With regard to the GP thing, I just meant you need them to get meds and to make sure you are safe to take stuff. I guess you can get your own meds tho so maybe you don't need them after all.

I've seen a few GPs and I would agree with you, not found a 'good' one yet. Their attitude is disappointing and I always come out feeling it was a complete waste of time. Makes me reluctant to go back and I start to wonder whether I am imagining it all and making a fuss about nothing.

Thanks for the info about the flower remedies. Anything has got to be worth a go.

Thank you.

Hi Pippycat

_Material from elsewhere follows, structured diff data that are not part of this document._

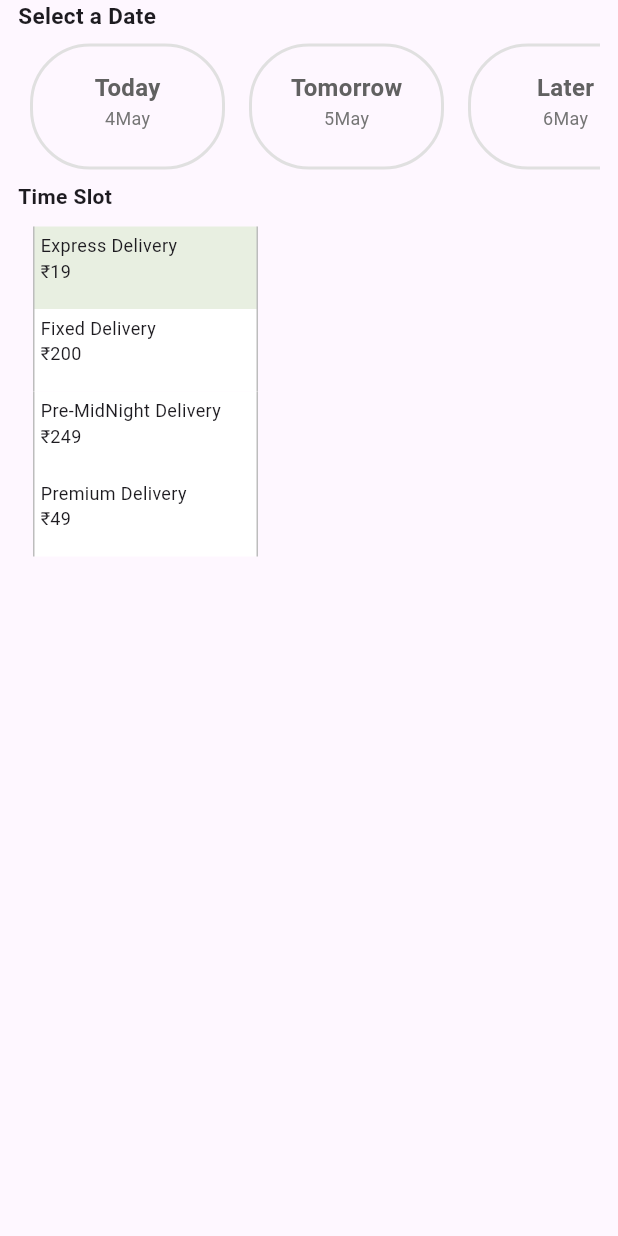
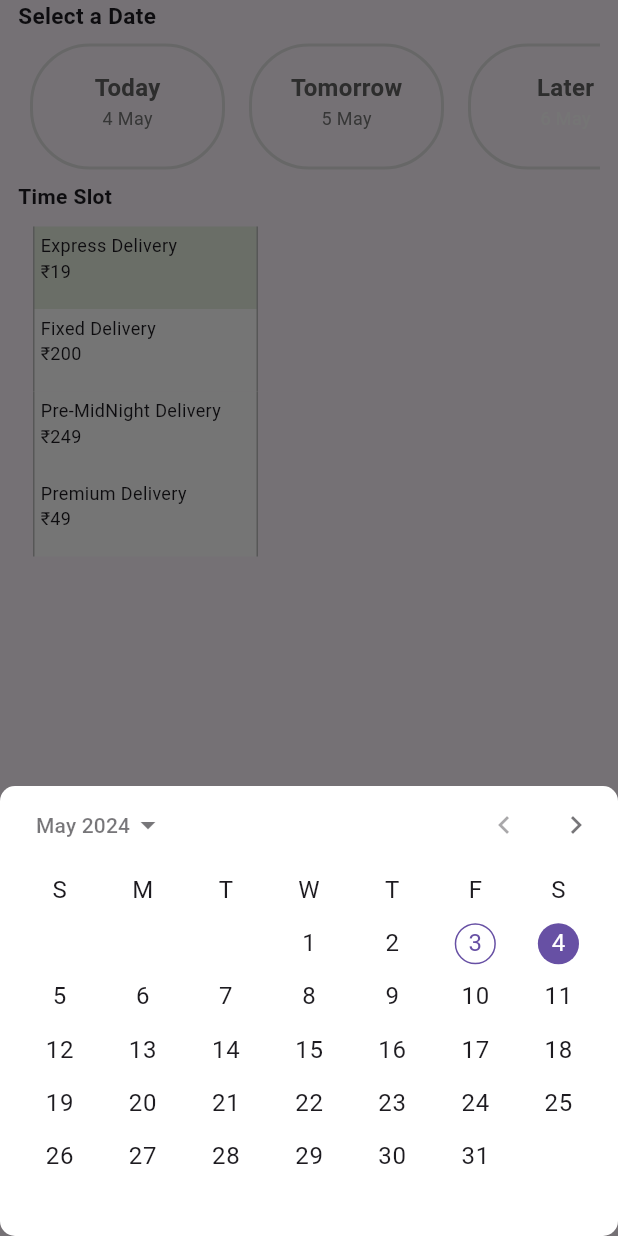
Before and after one commit to lightninghawk110/fernpetals, a Flutter app: the DateSelect widget shown alone on an empty page, opened directly, after a tap on "Today", after a tap on "Later", on a phone screen of 412 x 824 dp. Run offline on Flutter 3.47's test engine with Material 3 defaults, Android fonts, the phone set to English and light mode, and no system bars; our stand-ins replace carousel_slider, font_awesome_flutter; missing offline and left inert: dart:ffi.

Commit message:
date time section

```diff
--- a/lib/screens/item_page.dart
+++ b/lib/screens/item_page.dart
@@ -312,6 +312,7 @@ class _DateSelectState extends State<DateSelect> {
   List<String> item = ['Today', 'Tomorrow', 'Later'];
 
   final _currentDate = DateTime.now();
+  var picked = null;
 
   @override
   Widget build(BuildContext context) {
@@ -338,7 +339,29 @@ class _DateSelectState extends State<DateSelect> {
                 itemCount: 3,
                 itemBuilder: (BuildContext context, int index) {
                   return InkWell(
-                    onTap: () => toggleVisibility(),
+                    onTap: () => index == 2
+                        ? showModalBottomSheet(
+                            context: context,
+                            backgroundColor: Colors.white,
+                            elevation: 10,
+                            shape: RoundedRectangleBorder(
+                              borderRadius: BorderRadius.circular(10.0),
+                            ),
+                            builder: (BuildContext context) {
+                              return SizedBox(
+                                  height: 300,
+                                  child: CalendarDatePicker(
+                                    initialDate: DateTime.now(),
+                                    firstDate: DateTime.utc(2024, 05, 01),
+                                    currentDate: DateTime.utc(2024, 05, 03),
+                                    lastDate: DateTime.utc(2024, 09, 30),
+                                    initialCalendarMode: DatePickerMode.day,
+                                    onDateChanged: (value) => setState(() {
+                                      picked = value;
+                                    }),
+                                  ));
+                            })
+                        : toggleVisibility(),
                     child: Padding(
                       padding: const EdgeInsets.all(8.0),
                       child: Container(
@@ -362,13 +385,19 @@ class _DateSelectState extends State<DateSelect> {
                                     fontWeight: FontWeight.bold,
                                     color: Colors.grey.shade700),
                               ),
-                              Text(
-                                DateFormat.d().format(dates[index]).toString() +
+                              index == 2 && picked!= null
+                                  ? Text(DateFormat.d().format(picked).toString() + " " + DateFormat.LLL().format(picked).toString() )
+                                  : Text(
+                                      DateFormat.d()
+                                              .format(dates[index])
+                                              .toString() +
+                                          " " +
                                           DateFormat.LLL()
                                               .format(dates[index])
                                               .toString(),
                                       style: TextStyle(
-                                    fontSize: 12, color: Colors.grey.shade600),
+                                          fontSize: 12,
+                                          color: index==2 ? Colors.white : Colors.grey.shade600),
                                     ),
                             ],
                           ),
@@ -425,11 +454,11 @@ class _DeliverySectionState extends State<DeliverySection> {
                 ),
                 Padding(
                   padding: const EdgeInsets.all(10.0),
+                  child: Container(
                     child: Column(
                       children: <Widget>[
                         SizedBox(
                           height: 250,
-                        child: Expanded(
                           child: ListView.builder(
                               scrollDirection: Axis.vertical,
                               itemCount: delivery.length,
@@ -468,8 +497,8 @@ class _DeliverySectionState extends State<DeliverySection> {
                                 );
                               }),
                         ),
+                      ],
                     ),
-                    ],
                   ),
                 ),
               ],
--- a/pubspec.yaml
+++ b/pubspec.yaml
@@ -36,7 +36,7 @@ dependencies:
   # Use with the CupertinoIcons class for iOS style icons.
   cupertino_icons: ^1.0.6
   carousel_slider: ^4.2.1
-  intl: ^0.17.0
+  intl: 0.19.0
   provider: ^5.0.0
 
 
```
Also changed, not shown: lib/viewmodel/like_provider.dart (added, +29 -0 lines), pubspec.lock. Lines whose indentation alone changed are shown as unchanged.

Ordinarily you will only get synthetic meds from a GP (though many people do very well on them; others don't); if you went private they can/might proscribe you alternatives like NDT (natural desiccated thyroid) or adrenal supplements. But again this forum is fit to bust with folk who attain their own supplements/meds; so you definitely aren't restricted to what a GP will deign to proscribe you.

Honestly - Good Luck trying to find a 'good' GP who will not only listen to you but take on board what you are saying/feeling! You could be in for a very long and futile wait...…..

As to feeling 'reluctant to go back and wonder if you are imagining it all...' - you are definitely describing me there for about the last 30 years and potentially most of the people who post on this forum; at some time or another.

You could also read 'Tears behind closed doors' by Diana Holmes; if you read this book, you won't ever wonder again whether this is 'all in your head'.

You could also try taking your basal temperature; for explicit instructions google Broda Barnes and basic metabolic rate. Best to do this with an 'old money' thermometer because the digital ones are not as reliable.

By the way, when I mentioned 'spiritually' in my earlier post; I meant it in a vibrational way - not a religious way - and flower remedies work on your vibrations.

So good vibrations to you!

You may also like...